⟨

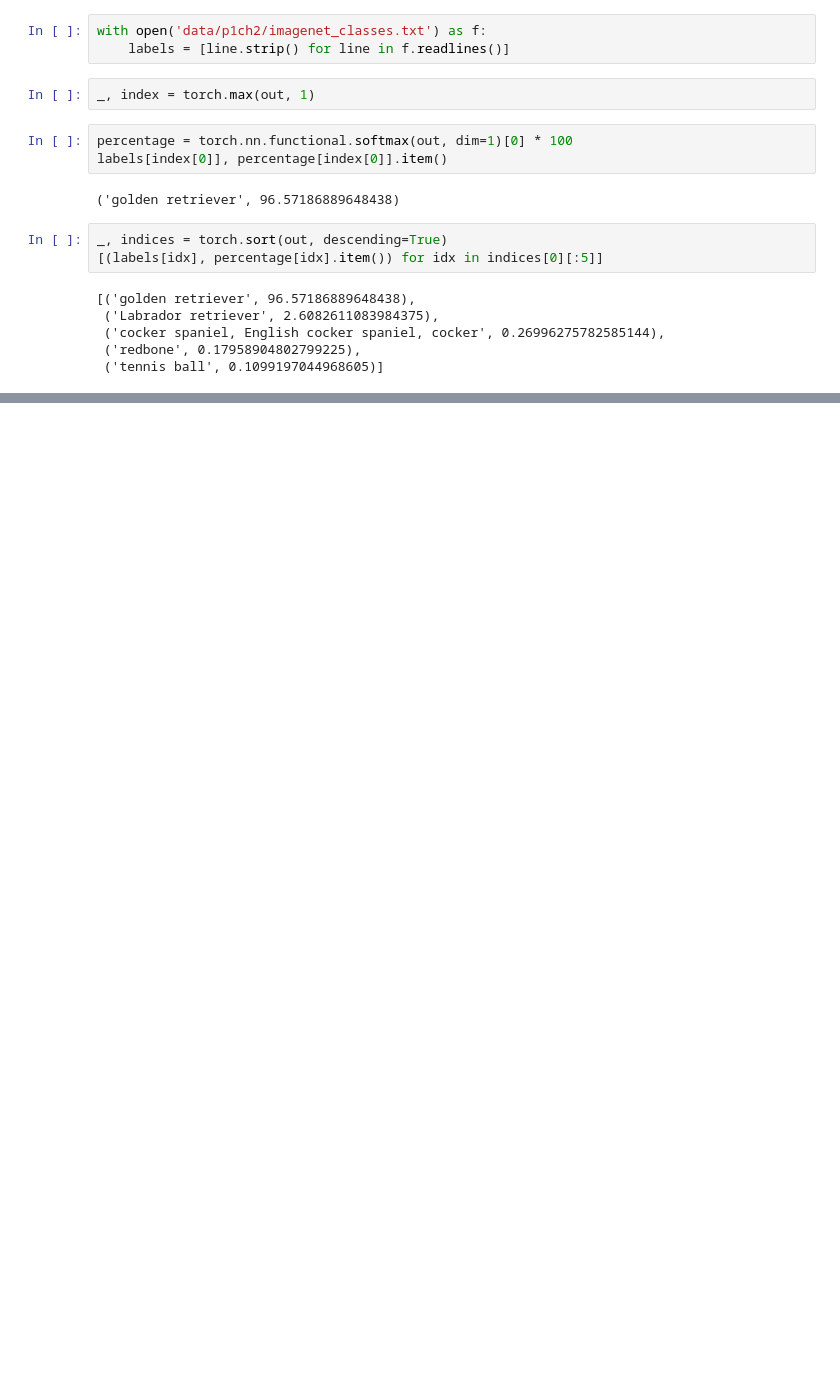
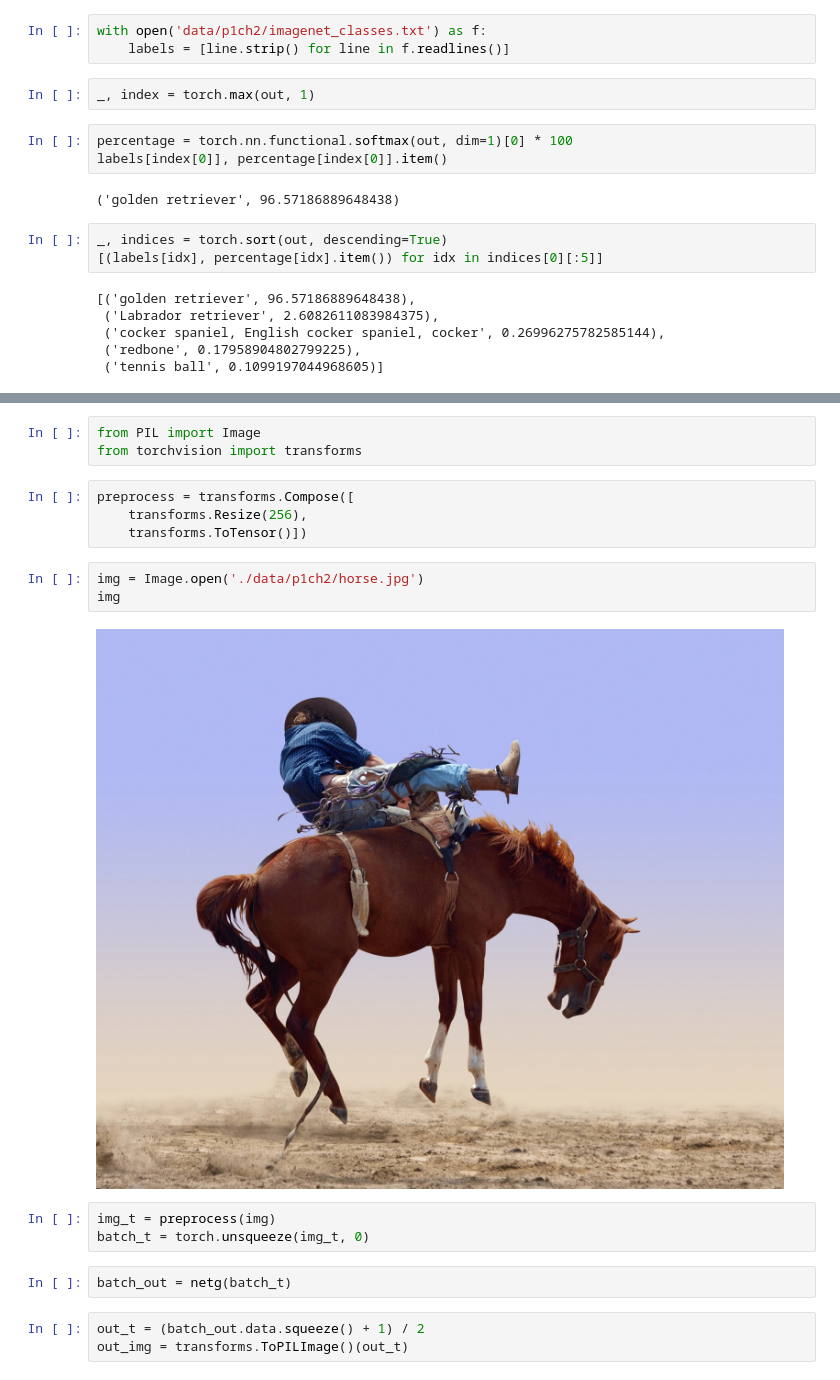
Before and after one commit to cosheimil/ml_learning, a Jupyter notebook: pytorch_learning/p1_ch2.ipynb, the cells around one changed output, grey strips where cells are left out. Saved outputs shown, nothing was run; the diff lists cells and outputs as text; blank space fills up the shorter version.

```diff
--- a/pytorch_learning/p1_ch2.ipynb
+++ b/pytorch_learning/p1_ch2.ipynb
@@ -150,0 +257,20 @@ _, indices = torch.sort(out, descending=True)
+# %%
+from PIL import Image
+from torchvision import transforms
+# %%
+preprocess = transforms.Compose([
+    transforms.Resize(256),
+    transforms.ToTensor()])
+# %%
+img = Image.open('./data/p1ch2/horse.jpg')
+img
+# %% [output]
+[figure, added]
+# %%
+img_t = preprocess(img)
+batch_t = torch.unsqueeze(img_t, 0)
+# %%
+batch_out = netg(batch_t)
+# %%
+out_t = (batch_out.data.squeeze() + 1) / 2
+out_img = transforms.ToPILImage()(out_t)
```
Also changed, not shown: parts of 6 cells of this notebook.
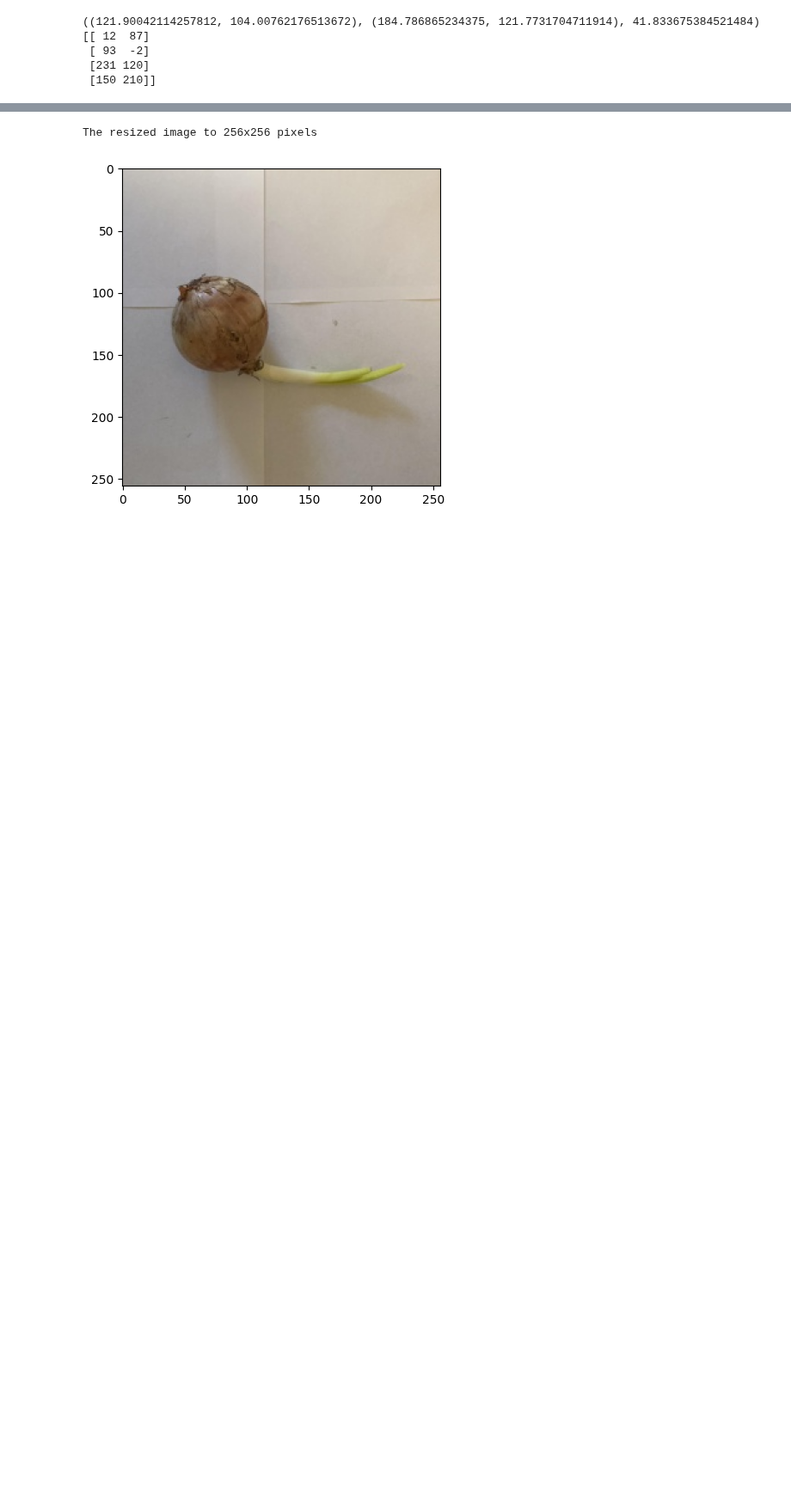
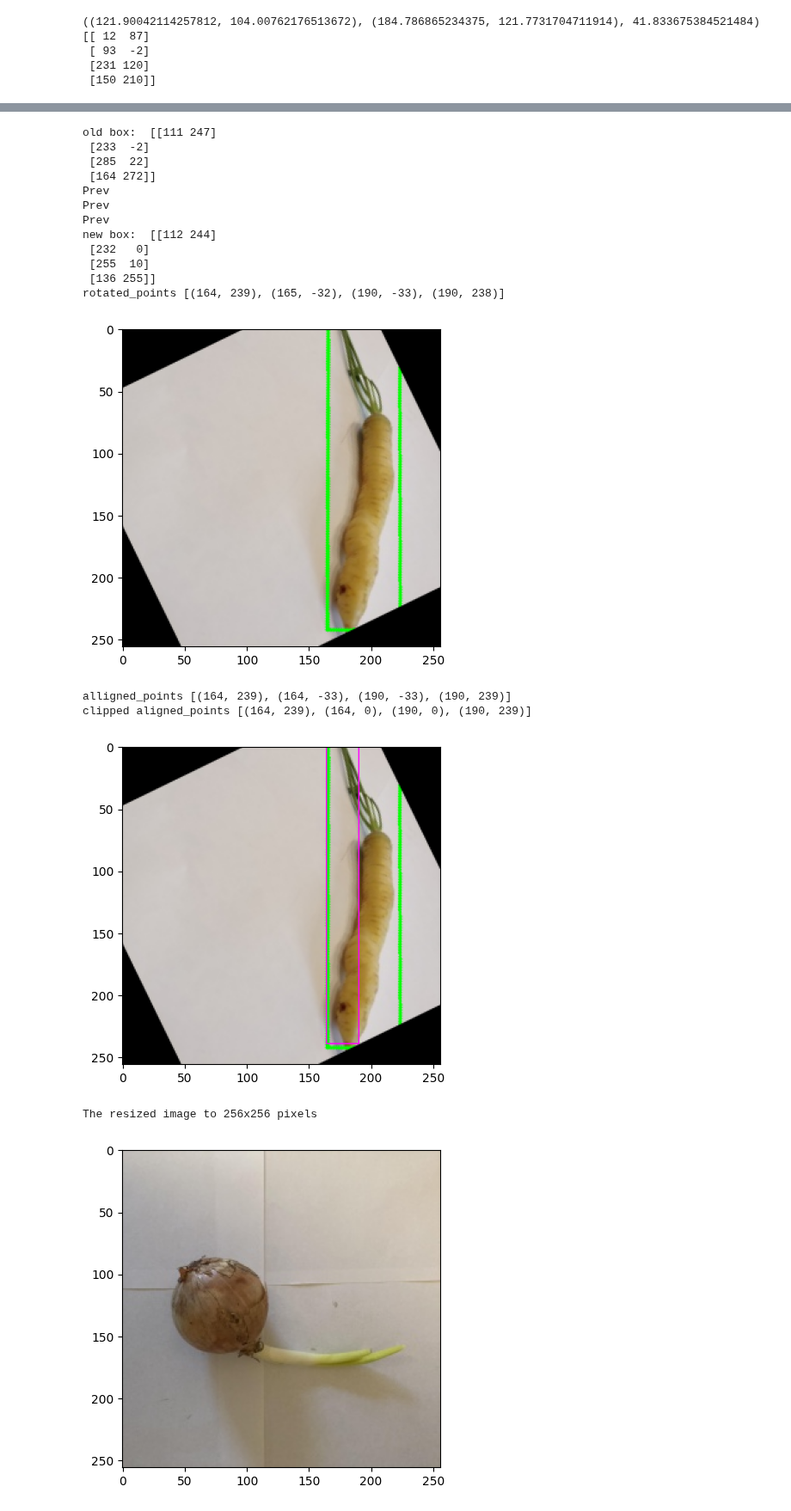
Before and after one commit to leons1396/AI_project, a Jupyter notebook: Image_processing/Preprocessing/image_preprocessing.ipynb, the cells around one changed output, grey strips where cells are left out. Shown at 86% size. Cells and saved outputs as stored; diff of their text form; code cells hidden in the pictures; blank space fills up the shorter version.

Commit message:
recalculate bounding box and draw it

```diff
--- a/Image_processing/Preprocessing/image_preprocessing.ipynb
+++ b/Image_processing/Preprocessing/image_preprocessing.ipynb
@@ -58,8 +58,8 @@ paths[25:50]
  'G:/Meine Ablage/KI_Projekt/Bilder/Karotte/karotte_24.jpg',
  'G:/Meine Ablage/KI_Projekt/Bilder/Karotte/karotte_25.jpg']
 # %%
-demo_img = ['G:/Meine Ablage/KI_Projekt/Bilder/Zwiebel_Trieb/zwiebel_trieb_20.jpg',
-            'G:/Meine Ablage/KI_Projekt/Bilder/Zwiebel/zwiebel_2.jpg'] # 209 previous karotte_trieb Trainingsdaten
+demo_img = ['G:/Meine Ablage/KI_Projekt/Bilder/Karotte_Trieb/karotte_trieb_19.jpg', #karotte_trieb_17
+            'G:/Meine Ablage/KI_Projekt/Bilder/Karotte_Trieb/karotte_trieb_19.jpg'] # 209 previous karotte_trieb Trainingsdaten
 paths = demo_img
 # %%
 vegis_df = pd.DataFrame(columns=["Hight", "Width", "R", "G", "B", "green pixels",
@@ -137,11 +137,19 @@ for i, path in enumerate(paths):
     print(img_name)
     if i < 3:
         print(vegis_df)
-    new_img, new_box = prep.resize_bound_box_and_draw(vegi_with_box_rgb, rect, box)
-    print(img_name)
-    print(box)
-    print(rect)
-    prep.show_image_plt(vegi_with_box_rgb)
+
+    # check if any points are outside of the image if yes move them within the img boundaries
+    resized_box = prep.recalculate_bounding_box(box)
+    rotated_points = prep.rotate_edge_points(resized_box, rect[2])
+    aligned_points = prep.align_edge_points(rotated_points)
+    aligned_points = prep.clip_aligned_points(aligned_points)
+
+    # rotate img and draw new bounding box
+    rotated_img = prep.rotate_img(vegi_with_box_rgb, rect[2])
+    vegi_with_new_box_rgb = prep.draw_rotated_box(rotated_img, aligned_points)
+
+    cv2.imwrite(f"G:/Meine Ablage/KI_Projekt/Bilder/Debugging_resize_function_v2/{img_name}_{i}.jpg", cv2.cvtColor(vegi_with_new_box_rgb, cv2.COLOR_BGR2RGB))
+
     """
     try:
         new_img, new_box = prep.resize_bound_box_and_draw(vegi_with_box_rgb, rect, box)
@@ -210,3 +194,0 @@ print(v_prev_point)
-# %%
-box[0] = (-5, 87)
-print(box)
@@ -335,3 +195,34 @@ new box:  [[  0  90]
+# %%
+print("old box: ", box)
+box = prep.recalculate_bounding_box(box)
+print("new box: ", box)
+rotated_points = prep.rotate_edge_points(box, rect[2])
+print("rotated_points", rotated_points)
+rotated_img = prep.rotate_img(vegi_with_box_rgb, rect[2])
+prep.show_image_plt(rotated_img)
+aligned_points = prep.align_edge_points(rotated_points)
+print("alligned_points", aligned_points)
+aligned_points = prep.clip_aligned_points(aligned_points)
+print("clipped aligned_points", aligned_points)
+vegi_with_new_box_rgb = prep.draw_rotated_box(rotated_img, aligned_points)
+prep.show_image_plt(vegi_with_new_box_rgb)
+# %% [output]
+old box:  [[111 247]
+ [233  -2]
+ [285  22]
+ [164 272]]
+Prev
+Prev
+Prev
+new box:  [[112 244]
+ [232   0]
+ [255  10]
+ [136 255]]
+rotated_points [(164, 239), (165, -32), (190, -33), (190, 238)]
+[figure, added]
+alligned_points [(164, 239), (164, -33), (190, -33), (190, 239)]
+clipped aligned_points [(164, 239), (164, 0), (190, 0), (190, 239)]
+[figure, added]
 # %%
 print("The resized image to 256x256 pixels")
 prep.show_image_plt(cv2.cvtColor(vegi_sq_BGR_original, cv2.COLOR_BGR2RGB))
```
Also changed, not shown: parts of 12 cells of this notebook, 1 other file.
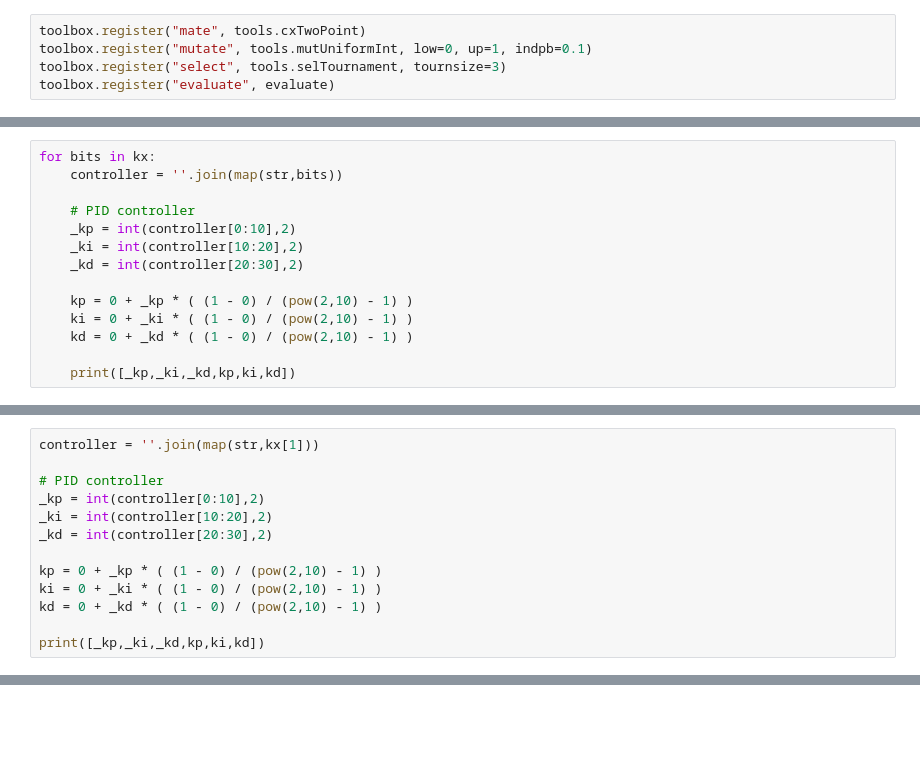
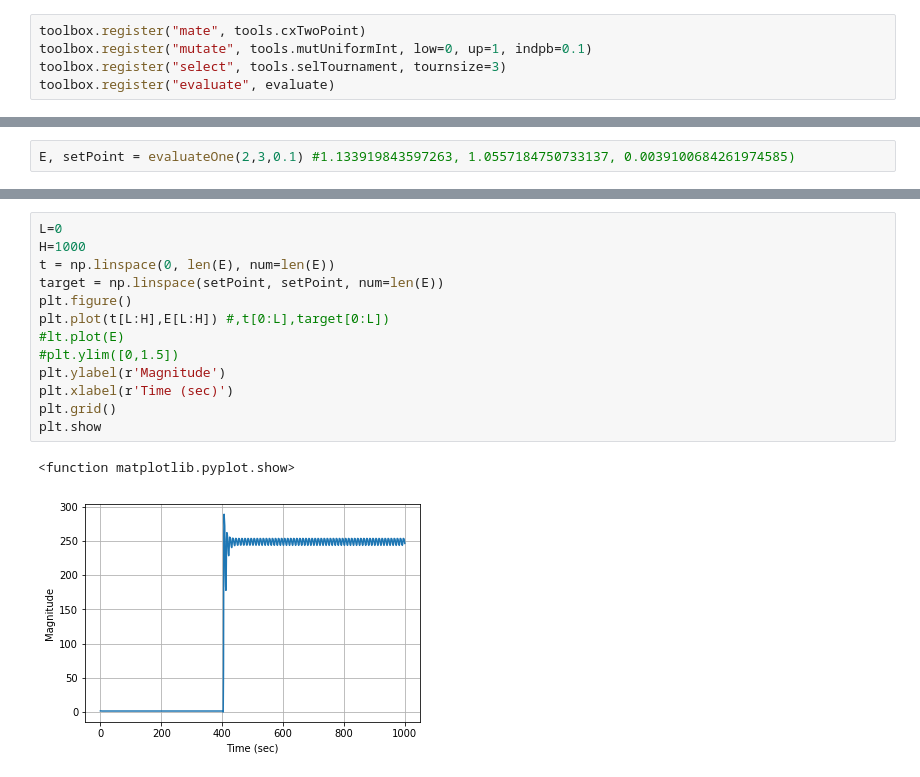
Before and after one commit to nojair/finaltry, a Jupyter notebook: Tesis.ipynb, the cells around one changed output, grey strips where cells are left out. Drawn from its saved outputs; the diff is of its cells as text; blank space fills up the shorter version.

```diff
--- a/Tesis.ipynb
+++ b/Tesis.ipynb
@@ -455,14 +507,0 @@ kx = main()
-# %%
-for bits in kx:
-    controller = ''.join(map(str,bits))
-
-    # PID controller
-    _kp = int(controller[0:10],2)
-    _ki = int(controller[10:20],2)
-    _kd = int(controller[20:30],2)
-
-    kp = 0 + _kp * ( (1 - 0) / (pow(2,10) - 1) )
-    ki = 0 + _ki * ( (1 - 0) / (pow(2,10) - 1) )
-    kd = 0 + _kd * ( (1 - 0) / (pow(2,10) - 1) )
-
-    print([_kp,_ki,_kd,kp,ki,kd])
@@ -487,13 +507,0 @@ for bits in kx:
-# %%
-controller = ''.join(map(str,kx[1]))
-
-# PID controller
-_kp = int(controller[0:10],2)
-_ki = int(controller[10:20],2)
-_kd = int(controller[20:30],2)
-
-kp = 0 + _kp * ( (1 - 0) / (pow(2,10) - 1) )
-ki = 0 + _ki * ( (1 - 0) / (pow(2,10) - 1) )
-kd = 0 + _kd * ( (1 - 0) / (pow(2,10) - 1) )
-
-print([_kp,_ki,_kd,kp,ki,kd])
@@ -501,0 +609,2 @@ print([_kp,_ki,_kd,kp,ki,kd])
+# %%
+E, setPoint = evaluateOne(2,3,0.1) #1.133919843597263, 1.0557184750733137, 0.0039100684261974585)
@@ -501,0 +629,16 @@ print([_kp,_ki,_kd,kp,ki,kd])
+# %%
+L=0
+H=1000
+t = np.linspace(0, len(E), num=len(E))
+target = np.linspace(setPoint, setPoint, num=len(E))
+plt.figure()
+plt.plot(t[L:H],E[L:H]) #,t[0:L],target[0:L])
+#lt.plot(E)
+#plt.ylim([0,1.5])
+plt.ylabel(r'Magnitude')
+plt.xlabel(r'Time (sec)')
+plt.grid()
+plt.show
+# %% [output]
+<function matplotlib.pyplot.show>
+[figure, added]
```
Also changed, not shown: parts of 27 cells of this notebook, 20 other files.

⟩

WHAT NEEDS TO BE DONE.
For every line in the listing above that mentions the word "linspace", make a copy.

RESULT FOR THIS TASK.
+t = np.linspace(0, len(E), num=len(E))
+target = np.linspace(setPoint, setPoint, num=len(E))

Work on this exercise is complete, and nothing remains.